### STORED DATA ###
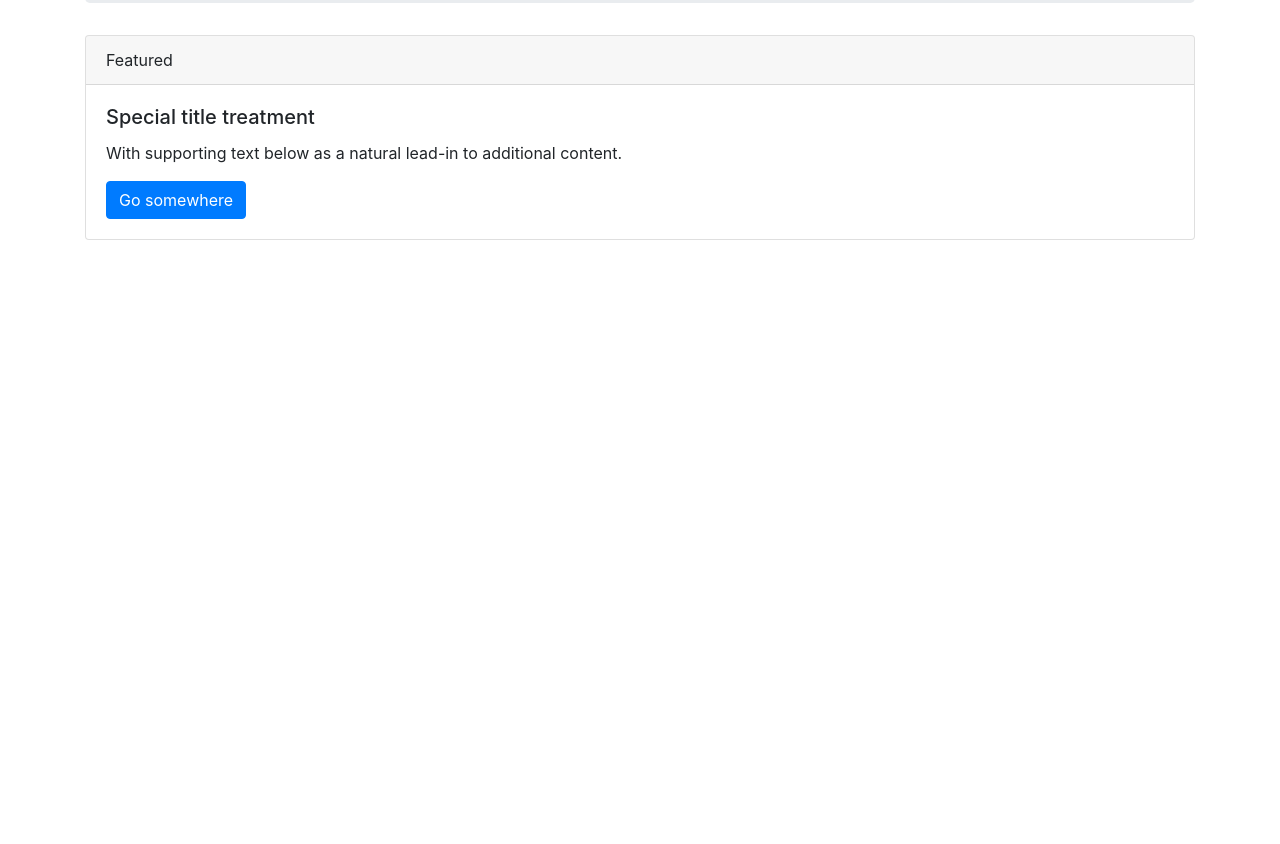
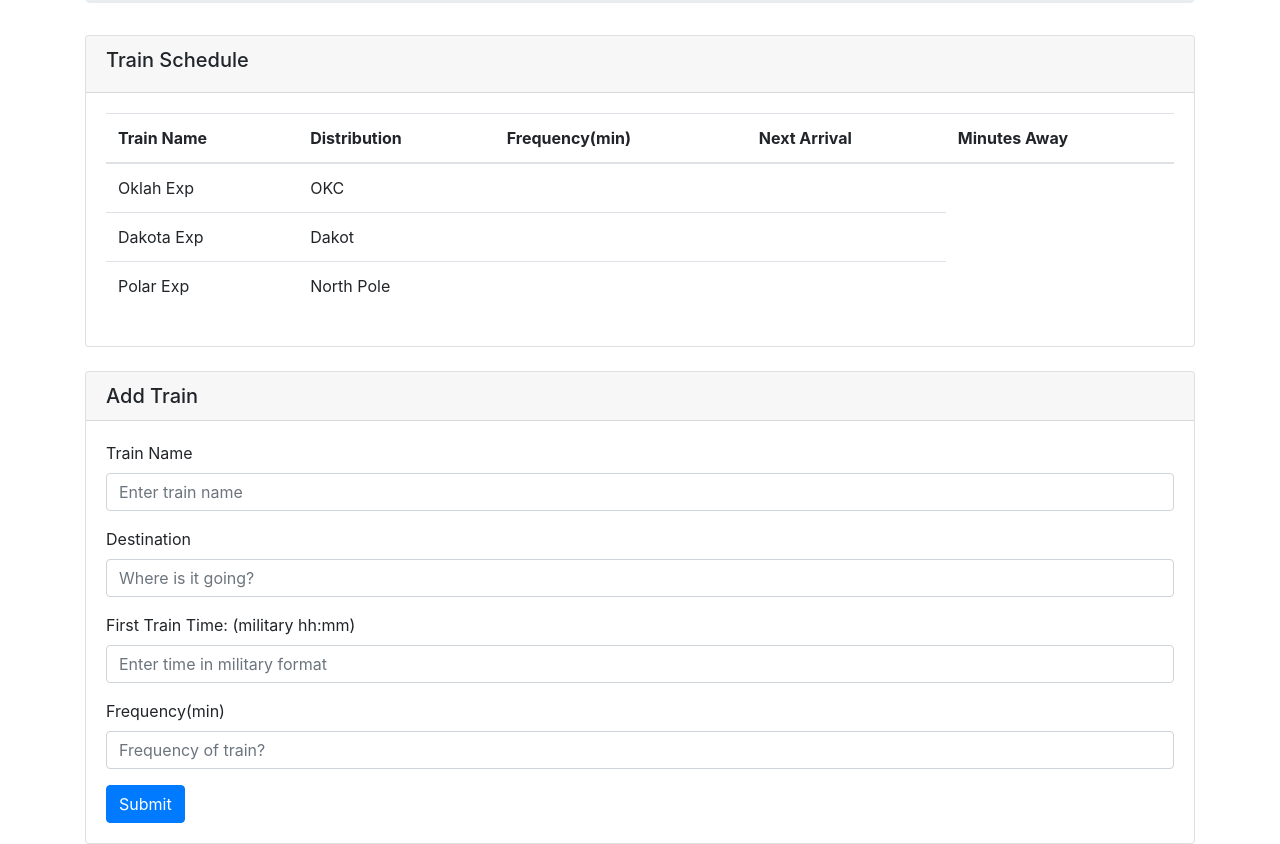
Before and after one commit to seleazar10/E-Firebase, a plain HTML site: page index.html in a window 1280 px wide. Shown: the part 181-1025 px from the top of the page. Before the commit the page ends 800 px from the top, so only its background shows below. Drawn offline with nearby package versions, Linux system fonts and the light colour scheme.

Commit message:
front end styling completed

```diff
--- a/index.html
+++ b/index.html
@@ -23,14 +23,70 @@
 
     <div class="card">
             <div class="card-header">
-              Featured
+              <h5>Train Schedule</h5>
             </div>
             <div class="card-body">
-              <h5 class="card-title">Special title treatment</h5>
-              <p class="card-text">With supporting text below as a natural lead-in to additional content.</p>
-              <a href="#" class="btn btn-primary">Go somewhere</a>
+                    <table class="table">
+                            <thead>
+                              <tr>
+                                <th scope="col">Train Name</th>
+                                <th scope="col">Distribution</th>
+                                <th scope="col">Frequency(min)</th>
+                                <th scope="col">Next Arrival</th>
+                                <th scope="col">Minutes Away</th>
+                              </tr>
+                            </thead>
+                            <tbody>
+                              <tr>
+                                <td>Oklah Exp</td>
+                                <td>OKC</td>
+                                <td class="freq"></td>
+                                <td class="arr"></td>
+                                <td class="minway"></td>
+                              </tr>
+                              <tr>
+                                <td>Dakota Exp</td>
+                                <td>Dakot</td>
+                                <td></td>
+                                <td></td>
+                              </tr>
+                              <tr>
+                                <td>Polar Exp</td>
+                                <td>North Pole</td>
+                                <td></td>
+                                <td></td>
+                              </tr>
+                            </tbody>
+                          </table>
             </div>
           </div>
+
+          <div class="card mt-4">
+                <h5 class="card-header">Add Train</h5>
+                <div class="card-body">
+                        <form>
+                                <div class="form-group">
+                                  <label for="trainNameInput">Train Name</label>
+                                  <input type="text" class="form-control" id="trainNameInput" aria-describedby="textHelp" placeholder="Enter train name">
+                                  <!-- <small id="emailHelp" class="form-text text-muted">We'll never share your email with anyone else.</small> -->
+                                </div>
+                                <div class="form-group">
+                                  <label for="destinationInput">Destination</label>
+                                  <input type="text" class="form-control" id="destinationInput" placeholder="Where is it going?">
+                                </div>
+                                <div class="form-group">
+                                        <label for="timeInput">First Train Time: (military hh:mm)</label>
+                                        <input type="text" class="form-control" id="timeInput" placeholder="Enter time in military format">
+                                    </div>
+                                <div class="form-group">
+                                        <label for="freqInput">Frequency(min)</label>
+                                        <input type="text" class="form-control" id="freqInput" placeholder="Frequency of train?">
+                                    </div>
+                                <button type="submit" class="btn btn-primary">Submit</button>
+                              </form>
+
+                </div>
+              </div>
 
 
     </div>
```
###
Go through the records and report each line that contains "index".

Before and after one commit to seleazar10/E-Firebase, a plain HTML site: page index.html in a window 1280 px wide. Shown: the part 181-1025 px from the top of the page. Before the commit the page ends 800 px from the top, so only its background shows below. Drawn offline with nearby package versions, Linux system fonts and the light colour scheme.
--- a/index.html
+++ b/index.html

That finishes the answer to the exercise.